Recruiting Residents Through a Summer Medical Student Program
Two recent publications describe the shrinking number of medical students who choose psychiatry (1) or, specifically, child psychiatry (2) as a career and review potential reasons for this decrease. I would like to describe a program that seems to interest students in the rewards of a career in psychiatry. This summer program is offered to students following their first or second year of medical school.
This program provides a paid, 8-week clinical experience. All students who apply for the 3 available positions are interviewed. Selection is based upon interest in a career in one of these specialties demonstrated by past successful involvement with children and adolescents, confirmed through reference checks.

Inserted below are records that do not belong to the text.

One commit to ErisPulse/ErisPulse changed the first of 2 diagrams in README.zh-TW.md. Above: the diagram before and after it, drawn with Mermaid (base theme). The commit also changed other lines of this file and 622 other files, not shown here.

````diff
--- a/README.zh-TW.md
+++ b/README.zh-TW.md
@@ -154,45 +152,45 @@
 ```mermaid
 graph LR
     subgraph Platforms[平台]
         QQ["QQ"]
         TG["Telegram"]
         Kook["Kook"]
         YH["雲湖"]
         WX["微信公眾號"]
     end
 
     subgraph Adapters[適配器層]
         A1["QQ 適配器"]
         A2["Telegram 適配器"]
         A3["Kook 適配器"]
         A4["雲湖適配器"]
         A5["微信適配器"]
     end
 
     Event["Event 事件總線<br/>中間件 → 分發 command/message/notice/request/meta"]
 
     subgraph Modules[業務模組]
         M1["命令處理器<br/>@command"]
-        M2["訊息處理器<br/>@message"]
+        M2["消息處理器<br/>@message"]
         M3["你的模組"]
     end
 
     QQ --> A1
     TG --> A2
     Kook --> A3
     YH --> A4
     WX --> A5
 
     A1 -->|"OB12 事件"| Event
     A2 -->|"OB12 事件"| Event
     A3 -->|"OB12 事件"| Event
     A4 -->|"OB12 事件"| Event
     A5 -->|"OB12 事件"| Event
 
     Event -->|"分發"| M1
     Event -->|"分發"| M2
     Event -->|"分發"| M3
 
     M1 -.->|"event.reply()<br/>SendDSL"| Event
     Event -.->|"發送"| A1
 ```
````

There are 3 parts to the experience. First, students are given an extensive list of opportunities to learn about children with developmental disabilities or psychiatric disorders, or both, and also to learn about the various professionals in the multidisciplinary teams who work with these children. They are asked to take advantage of as many of these opportunities as possible and to keep a diary of their experience. In weekly meetings with the coordinator, the diaries are reviewed to ensure that students are engaged in a broad experience. The second requirement is a weekly case presentation. Students interview a child, review the file, and speak to other involved professionals. Over the course of the summer, students are expected to present 1 case from each residential clinical unit, so that by the end of the experience they have personally seen a range of problems. The final requirement is that students individually or collectively present a topic of interest at medical rounds or another suitable formal occasion. The students have an opportunity to write up a case under the direction of a medical geneticist and to do an original research project, medical peer assessment, or program evaluation project. This generally forms the basis of their presentation.

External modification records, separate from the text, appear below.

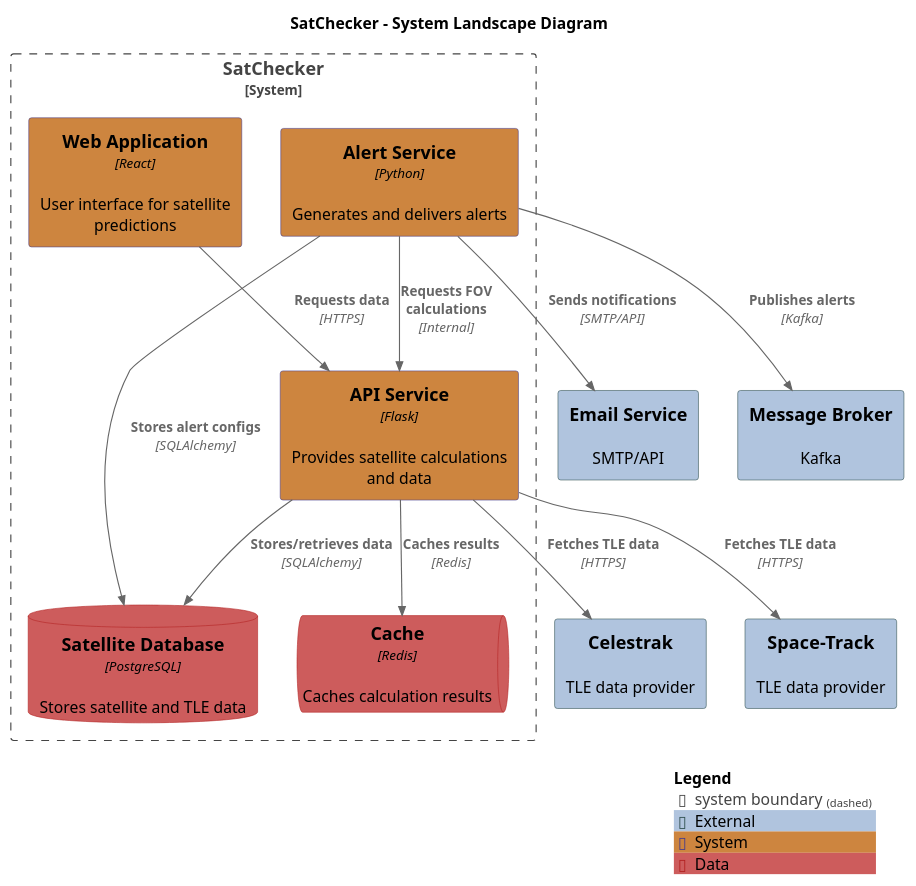
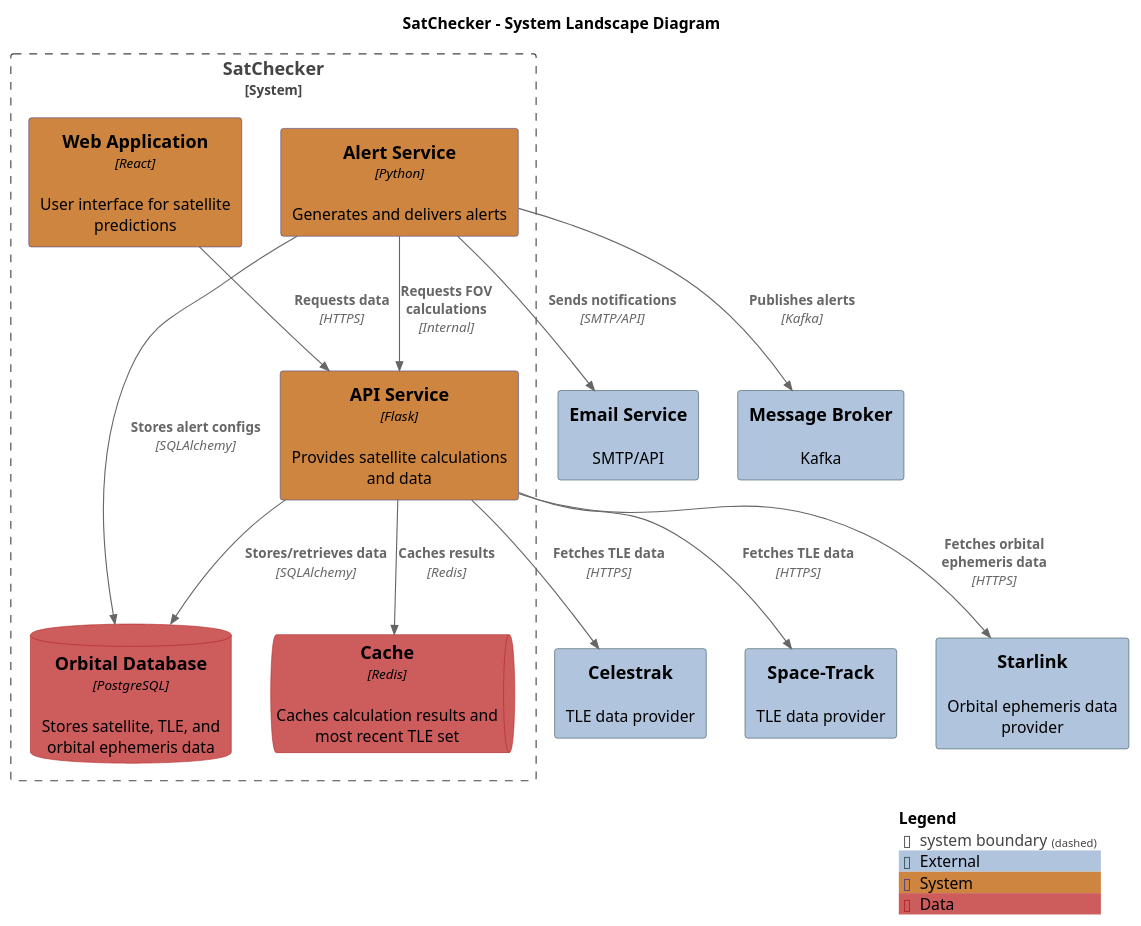
One commit to iausathub/satchecker changed the diagram in dev/diagrams/system_landscape.puml. Above: the diagram before and after it, drawn with PlantUML.

Commit message:
Auto stash before merge of "ephemeris_data_s3" and "develop"

```diff
--- a/dev/diagrams/system_landscape.puml
+++ b/dev/diagrams/system_landscape.puml
@@ -1,43 +1,45 @@
 @startuml
 !include https://raw.githubusercontent.com/plantuml-stdlib/C4-PlantUML/master/C4_Context.puml
 !include https://raw.githubusercontent.com/plantuml-stdlib/C4-PlantUML/master/C4_Container.puml
 !include https://raw.githubusercontent.com/plantuml-stdlib/C4-PlantUML/master/C4_Component.puml
 
 LAYOUT_WITH_LEGEND()
 
 AddElementTag("External", $bgColor="LightSteelBlue", $borderColor="DarkSlateGray", $fontColor="black")
 AddElementTag("System", $bgColor="Peru", $borderColor="DarkSlateBlue", $fontColor="black")
 AddElementTag("Data", $bgColor="IndianRed", $borderColor="FireBrick", $fontColor="black")
 
 title SatChecker - System Landscape Diagram
 
 ' External Systems
 System_Ext(celestrak, "Celestrak", "TLE data provider", $tags="External")
 System_Ext(spacetrack, "Space-Track", "TLE data provider", $tags="External")
+System_Ext(starlink, "Starlink", "Orbital ephemeris data provider", $tags="External")
 System_Ext(email_service, "Email Service", "SMTP/API", $tags="External")
 System_Ext(message_broker, "Message Broker", "Kafka", $tags="External")
 
 ' SatChecker Systems
 System_Boundary(satchecker, "SatChecker") {
     Container(web_app, "Web Application", "React", "User interface for satellite predictions", $tags="System")
     Container(api_service, "API Service", "Flask", "Provides satellite calculations and data", $tags="System")
     Container(alert_service, "Alert Service", "Python", "Generates and delivers alerts", $tags="System")
-    ContainerDb(satellite_db, "Satellite Database", "PostgreSQL", "Stores satellite and TLE data", $tags="Data")
-    ContainerQueue(cache, "Cache", "Redis", "Caches calculation results", $tags="Data")
+    ContainerDb(satellite_db, "Orbital Database", "PostgreSQL", "Stores satellite, TLE, and orbital ephemeris data", $tags="Data")
+    ContainerQueue(cache, "Cache", "Redis", "Caches calculation results and most recent TLE set", $tags="Data")
 }
 
 ' Relationships
 Rel(api_service, celestrak, "Fetches TLE data", "HTTPS")
 Rel(api_service, spacetrack, "Fetches TLE data", "HTTPS")
+Rel(api_service, starlink, "Fetches orbital ephemeris data", "HTTPS")
 Rel(alert_service, email_service, "Sends notifications", "SMTP/API")
 Rel(alert_service, message_broker, "Publishes alerts", "Kafka")
 Rel(web_app, api_service, "Requests data", "HTTPS")
 Rel(alert_service, api_service, "Requests FOV calculations", "Internal")
 
 ' Data Flow
 Rel_Down(api_service, satellite_db, "Stores/retrieves data", "SQLAlchemy")
 Rel_Down(api_service, cache, "Caches results", "Redis")
 Rel_Down(alert_service, satellite_db, "Stores alert configs", "SQLAlchemy")
 
 SHOW_LEGEND()
 @enduml
```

To date, of the participating students who have entered or submitted applications to enter postgraduate training (n = 10), 5 have enrolled in family medicine, and 5 have enrolled in psychiatry or pediatrics. (By contrast, when our program focused upon service delivery, there was no pattern to the summer students’ postgraduate training choice.) The students choosing family medicine are interested in rural practice and have indicated in interview that they will need more training in these areas than is available in the basic curriculum. We continue to follow up on the summer students who have not yet declared their postgraduate training choice.
1. Zikos E. Recruitment in psychiatry: “shrinking” interest? CPA Bulletin 2002;34(1):40–2.

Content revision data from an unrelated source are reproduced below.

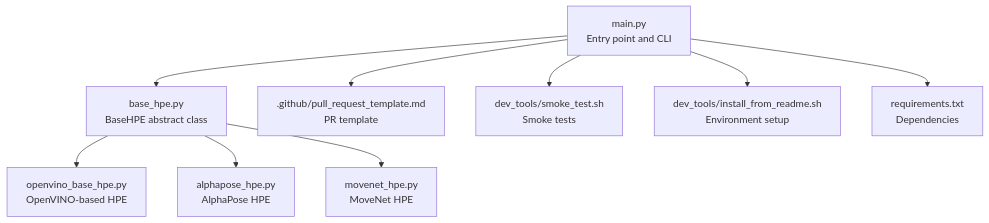
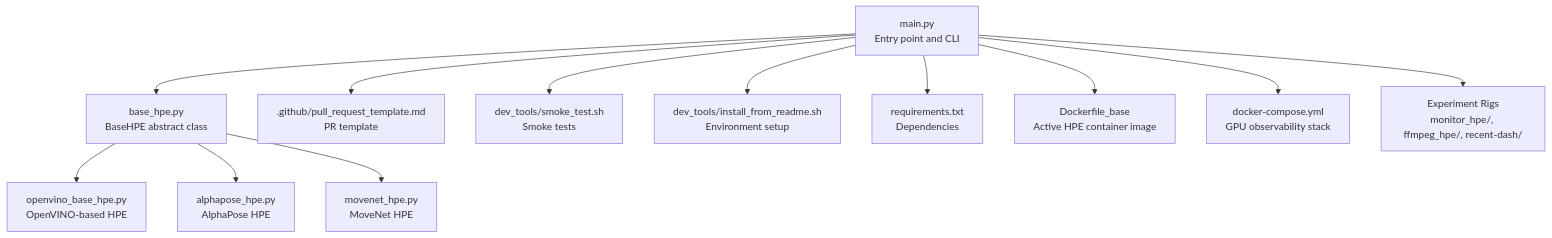
One commit to Fogus-Gr/MeasurementsDTs changed the first of 4 diagrams in .qoder/repowiki/en/content/Contributing Guidelines.md. Above: the diagram before and after it, drawn with Mermaid. The commit also changed other lines of this file and 8 other files, not shown here.

````diff
--- a/.qoder/repowiki/en/content/Contributing Guidelines.md
+++ b/.qoder/repowiki/en/content/Contributing Guidelines.md
@@ -43,11 +67,14 @@
 ```mermaid
 graph TB
 A["main.py<br/>Entry point and CLI"] --> B["base_hpe.py<br/>BaseHPE abstract class"]
 B --> C["openvino_base_hpe.py<br/>OpenVINO-based HPE"]
 B --> D["alphapose_hpe.py<br/>AlphaPose HPE"]
 B --> E["movenet_hpe.py<br/>MoveNet HPE"]
 A --> F[".github/pull_request_template.md<br/>PR template"]
 A --> G["dev_tools/smoke_test.sh<br/>Smoke tests"]
 A --> H["dev_tools/install_from_readme.sh<br/>Environment setup"]
 A --> I["requirements.txt<br/>Dependencies"]
+A --> J["Dockerfile_base<br/>Active HPE container image"]
+A --> K["docker-compose.yml<br/>GPU observability stack"]
+A --> L["Experiment Rigs<br/>monitor_hpe/, ffmpeg_hpe/, recent-dash/"]
 ```
````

2. Parker Z, Steele M, Junek W, Morin L, Davidson S, Fleisher W, and others. Child psychiatry in Canada: physician resources. Position statement of the Canadian Academy of Child Psychiatry, January 22, 2002.
Greta Toni Swart, PhD, MD, FRCPC